High blood pressure: Why me?

It can be tough to accept a diagnosis of hypertension. It often causes no symptoms, and when doctors diagnose it, they often mention the consequences that may someday happen if it isn’t controlled. This can be a lot to take in if you’re feeling fine! Fortunately, hypertension is easily controlled — and staying on top of the treatment is the first step toward taming this “silent killer.”

The SPRINT trial: A major advance in treating high blood pressure

The SPRINT study was a large clinical trial involving people with high blood pressure who were at increased risk for heart disease or who already had kidney disease. The results of this study showed that aiming for a systolic blood pressure of 120 mm Hg instead of the current 140 mm Hg target greatly reduced the chances of developing serious cardiovascular problems. On average, reaching the target required 3 blood pressure drugs instead of 2. If you already have well-controlled blood pressure, you don’t need to rush to see your doctor about this, but it’s worth having a conversation with your primary care physician about the potential benefits of a lower blood pressure target.
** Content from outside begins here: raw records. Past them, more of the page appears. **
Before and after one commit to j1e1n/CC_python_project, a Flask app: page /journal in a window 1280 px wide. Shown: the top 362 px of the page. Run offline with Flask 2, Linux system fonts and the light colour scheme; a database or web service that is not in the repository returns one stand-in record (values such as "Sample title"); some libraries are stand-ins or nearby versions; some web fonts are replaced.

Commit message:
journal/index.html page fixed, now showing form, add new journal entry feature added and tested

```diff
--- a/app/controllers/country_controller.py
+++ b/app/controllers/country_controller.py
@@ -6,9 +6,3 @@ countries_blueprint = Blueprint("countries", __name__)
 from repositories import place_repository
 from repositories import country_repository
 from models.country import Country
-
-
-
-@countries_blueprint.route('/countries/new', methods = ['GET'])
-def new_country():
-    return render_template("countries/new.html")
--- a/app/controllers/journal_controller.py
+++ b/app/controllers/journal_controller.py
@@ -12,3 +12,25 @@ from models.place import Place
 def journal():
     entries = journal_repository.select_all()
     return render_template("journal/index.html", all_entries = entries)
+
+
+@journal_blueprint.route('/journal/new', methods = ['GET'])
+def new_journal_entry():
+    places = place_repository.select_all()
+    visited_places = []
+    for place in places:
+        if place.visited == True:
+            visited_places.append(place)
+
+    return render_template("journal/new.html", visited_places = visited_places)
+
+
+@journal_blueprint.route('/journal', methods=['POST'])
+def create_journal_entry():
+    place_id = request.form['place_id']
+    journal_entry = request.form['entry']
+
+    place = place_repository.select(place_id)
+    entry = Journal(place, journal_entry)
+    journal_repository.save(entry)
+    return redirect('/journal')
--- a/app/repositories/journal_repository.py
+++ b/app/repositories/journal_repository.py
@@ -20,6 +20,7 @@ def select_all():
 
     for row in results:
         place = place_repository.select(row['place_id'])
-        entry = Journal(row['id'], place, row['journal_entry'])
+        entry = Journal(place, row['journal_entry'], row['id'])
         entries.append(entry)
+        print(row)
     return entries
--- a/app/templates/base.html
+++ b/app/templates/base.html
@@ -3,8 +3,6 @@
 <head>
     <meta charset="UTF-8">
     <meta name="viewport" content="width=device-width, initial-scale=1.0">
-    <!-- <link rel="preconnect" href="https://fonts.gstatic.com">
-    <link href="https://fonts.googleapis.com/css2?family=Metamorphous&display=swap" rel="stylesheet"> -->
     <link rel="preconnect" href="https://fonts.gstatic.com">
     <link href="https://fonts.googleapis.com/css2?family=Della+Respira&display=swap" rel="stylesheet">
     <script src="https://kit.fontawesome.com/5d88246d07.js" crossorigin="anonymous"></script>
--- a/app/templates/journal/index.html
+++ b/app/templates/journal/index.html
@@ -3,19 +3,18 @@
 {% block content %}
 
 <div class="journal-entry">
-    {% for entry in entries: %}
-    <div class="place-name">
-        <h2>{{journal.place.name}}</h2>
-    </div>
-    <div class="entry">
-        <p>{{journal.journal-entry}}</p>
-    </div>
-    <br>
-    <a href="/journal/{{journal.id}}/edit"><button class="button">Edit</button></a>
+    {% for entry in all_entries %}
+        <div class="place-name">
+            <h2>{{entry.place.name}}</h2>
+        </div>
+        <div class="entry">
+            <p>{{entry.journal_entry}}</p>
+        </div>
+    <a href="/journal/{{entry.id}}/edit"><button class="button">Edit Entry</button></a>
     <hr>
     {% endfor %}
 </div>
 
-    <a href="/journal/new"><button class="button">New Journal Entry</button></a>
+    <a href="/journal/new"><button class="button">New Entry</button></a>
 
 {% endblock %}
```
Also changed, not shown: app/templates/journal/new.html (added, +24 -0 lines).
Folic acid, a B vitamin, lowers stroke risk in people with high blood pressure

If you’re among the one in three American adults with high blood pressure, be sure you’re getting plenty of the B vitamin known as folate. Doing so may lower your odds of having a stroke, an often disabling or deadly event linked to high blood pressure. That’s the conclusion of a large trial conducted in China, where many people don’t get enough folate. Most Americans get plenty of folate or its synthetic version, folic acid. That’s largely because grain folic acid is added to most grain products, including wheat flour, cornmeal, pasta, and rice. It’s a good idea for everyone to do a diet check to make sure it delivers enough folate. Good sources include green leafy vegetables, beans, and citrus fruits.
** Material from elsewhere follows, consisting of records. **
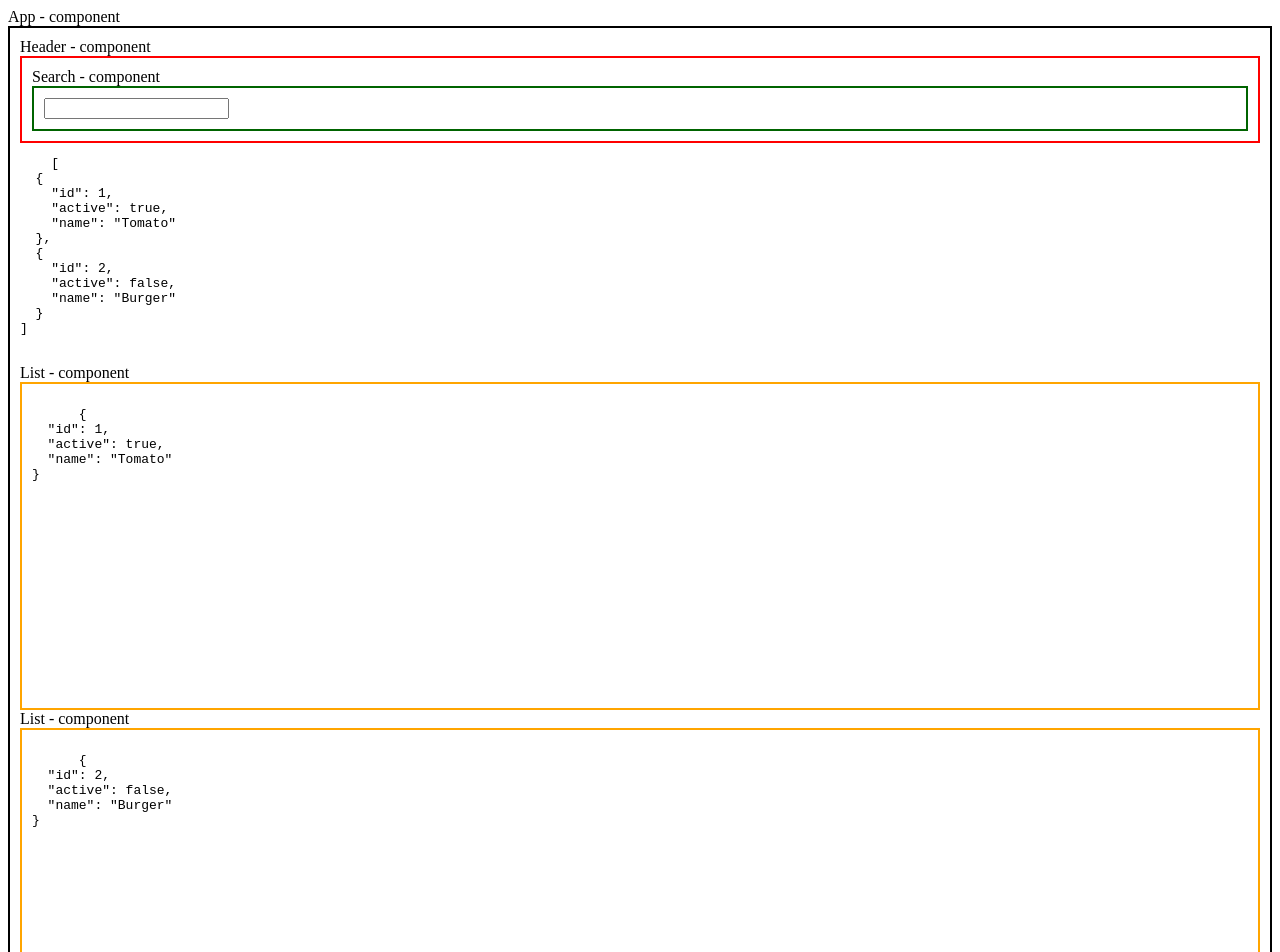
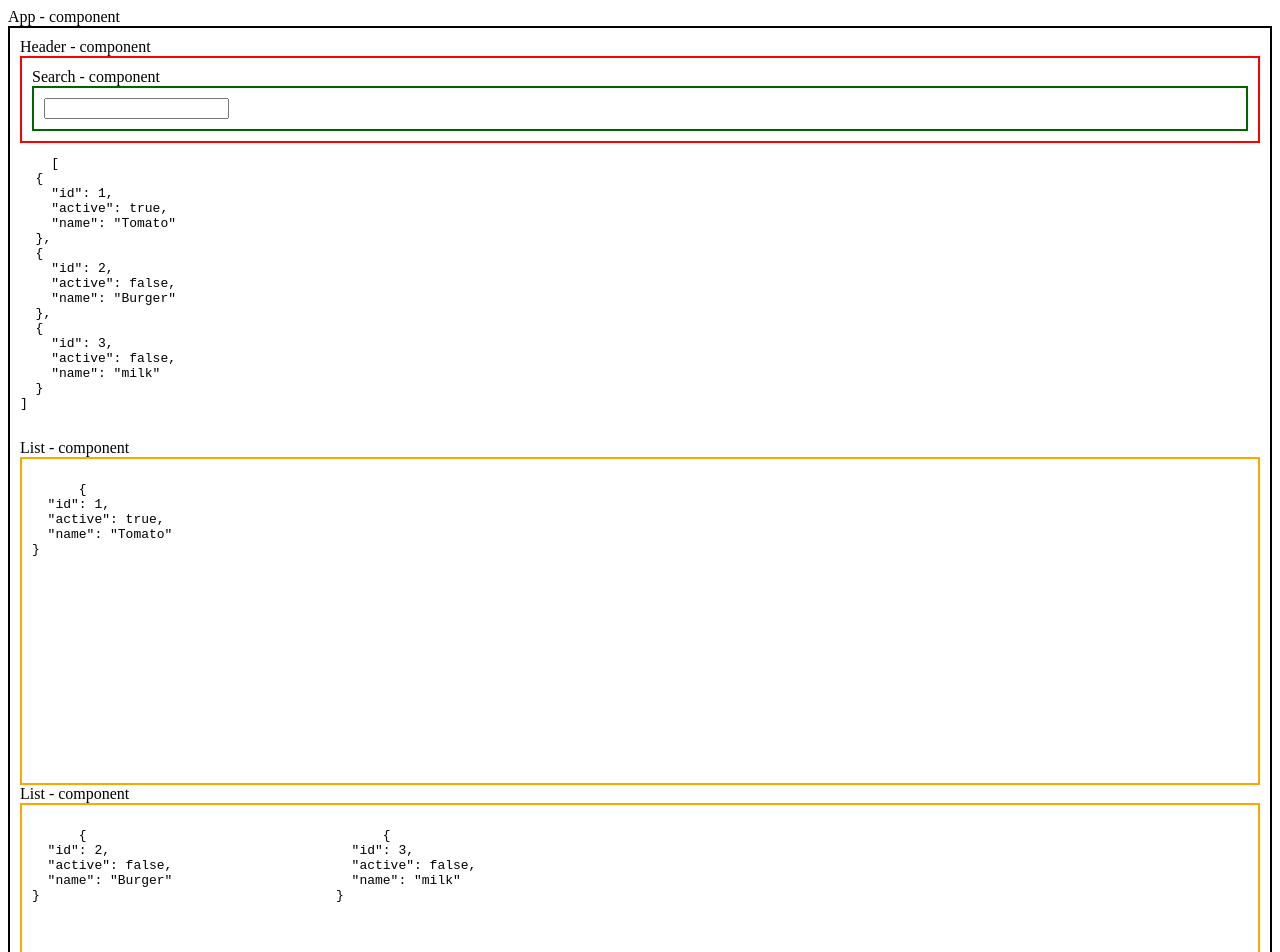
Before and after one commit to johanroug/frontendcop, an Angular app in the folder todo/: page / in a window 1280 px wide. Shown: the top 952 px of the page. Built offline with nearby package versions, Linux system fonts and the light colour scheme.

Commit message:
no message

```diff
--- a/todo/src/app/app.component.html
+++ b/todo/src/app/app.component.html
@@ -4,9 +4,9 @@ App - component
   <pre>
     {{list | json}}
   </pre>
-  <app-list [list]="activeItems"></app-list>
+  <app-list [list]="activeItems" (itemState)="onChangeState($event)"></app-list>
 
-  <app-list [list]="inActiveItems"></app-list>
+  <app-list [list]="inActiveItems" (itemState)="onChangeState($event)"></app-list>
 
   <app-bottom></app-bottom>
 </div>
--- a/todo/src/app/app.component.ts
+++ b/todo/src/app/app.component.ts
@@ -16,12 +16,21 @@ export class AppComponent implements OnInit {
       "id": 2,
       "active": false,
       "name": "Burger"
+    },
+    {
+      "id": 3,
+      "active": false,
+      "name": "milk"
     }
   ];
   activeItems = [];
   inActiveItems = [];
 
   ngOnInit() {
+    this.makeLists();
+  }
+
+  makeLists() {
     this.activeItems = this.filterList(true);
     this.inActiveItems = this.filterList(false);
   }
@@ -31,4 +40,15 @@ export class AppComponent implements OnInit {
       return items.active === activeState;
     });
   }
+
+  onChangeState(event) {
+    this.list = this.list.map(item => {
+      if (item.id === event.id) {
+        item.active = !item.active
+      }
+      return item;
+    });
+
+    this.makeLists();
+  }
 }
--- a/todo/src/app/components/list/list.component.html
+++ b/todo/src/app/components/list/list.component.html
@@ -1,7 +1,7 @@
 List - component
 <div class="list box box--orange">
   <div class="item-25" *ngFor="let item of list">
-    <pre (click)="onClickHandler(item.id)">
+    <pre (click)="onClickHandler(item)">
       {{item | json}}
     </pre>
   </div>
--- a/todo/src/app/components/list/list.component.ts
+++ b/todo/src/app/components/list/list.component.ts
@@ -1,4 +1,4 @@
-import {Component, Input} from '@angular/core';
+import {Component, Input, Output, EventEmitter} from '@angular/core';
 
 
 @Component({
@@ -8,8 +8,9 @@ import {Component, Input} from '@angular/core';
 })
 export class ListComponent {
   @Input() list = [];
+  @Output() itemState = new EventEmitter();
 
-  onClickHandler(id) {
-    console.log(id);
+  onClickHandler(item) {
+    this.itemState.emit(item);
   }
 }
```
Treating severe snoring can help with tough-to-control blood pressure

Sleep apnea—pauses in breathing while sleeping followed by snoring-like gasps for breath—can cause daytime drowsiness and mental fatigue. It can also boost blood pressure and the risk for developing heart disease. A new study suggests that treating sleep apnea by using a breathing machine during sleep can make a difference for people with hard-to-treat high blood pressure. Although blood pressure medications offer a bigger bang for the buck to reduce blood pressure, treating sleep apnea can help, and offers other benefits as well. Getting used to using a breathing machine, which delivers continuous positive airway pressure (CPAP), may take some work. One key is to find a mask that works, which may be a trial-and-error process.
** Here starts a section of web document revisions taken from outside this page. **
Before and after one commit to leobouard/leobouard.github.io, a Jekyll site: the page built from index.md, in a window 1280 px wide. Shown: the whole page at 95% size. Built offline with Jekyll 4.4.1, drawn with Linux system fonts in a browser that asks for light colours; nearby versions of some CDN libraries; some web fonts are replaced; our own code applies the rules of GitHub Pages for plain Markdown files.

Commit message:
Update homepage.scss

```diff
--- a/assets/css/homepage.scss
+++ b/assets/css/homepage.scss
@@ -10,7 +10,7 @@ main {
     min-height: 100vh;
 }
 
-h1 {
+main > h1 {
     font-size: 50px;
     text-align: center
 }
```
PET scans peer into the heart of dementia

What’s bad for the heart is often bad for the brain. High cholesterol, high blood pressure, diabetes, and unhealthy “hardening” of the arteries increase the risk of mental decline or dementia later in life. A study published online today in Neurology shows that older people with the stiffest arteries are more likely to show the kinds of damage to brain tissue often seen in people with dementia. The study adds support to the “two hit” theory of dementia. It suggests that the accumulation of Alzheimer’s-linked amyloid protein in the brain may not pose problems until damage to small blood vessels that nourish the brain nudges them over into dementia. There may be a silver lining to this line of research: Efforts to improve cardiovascular health can also protect the brain.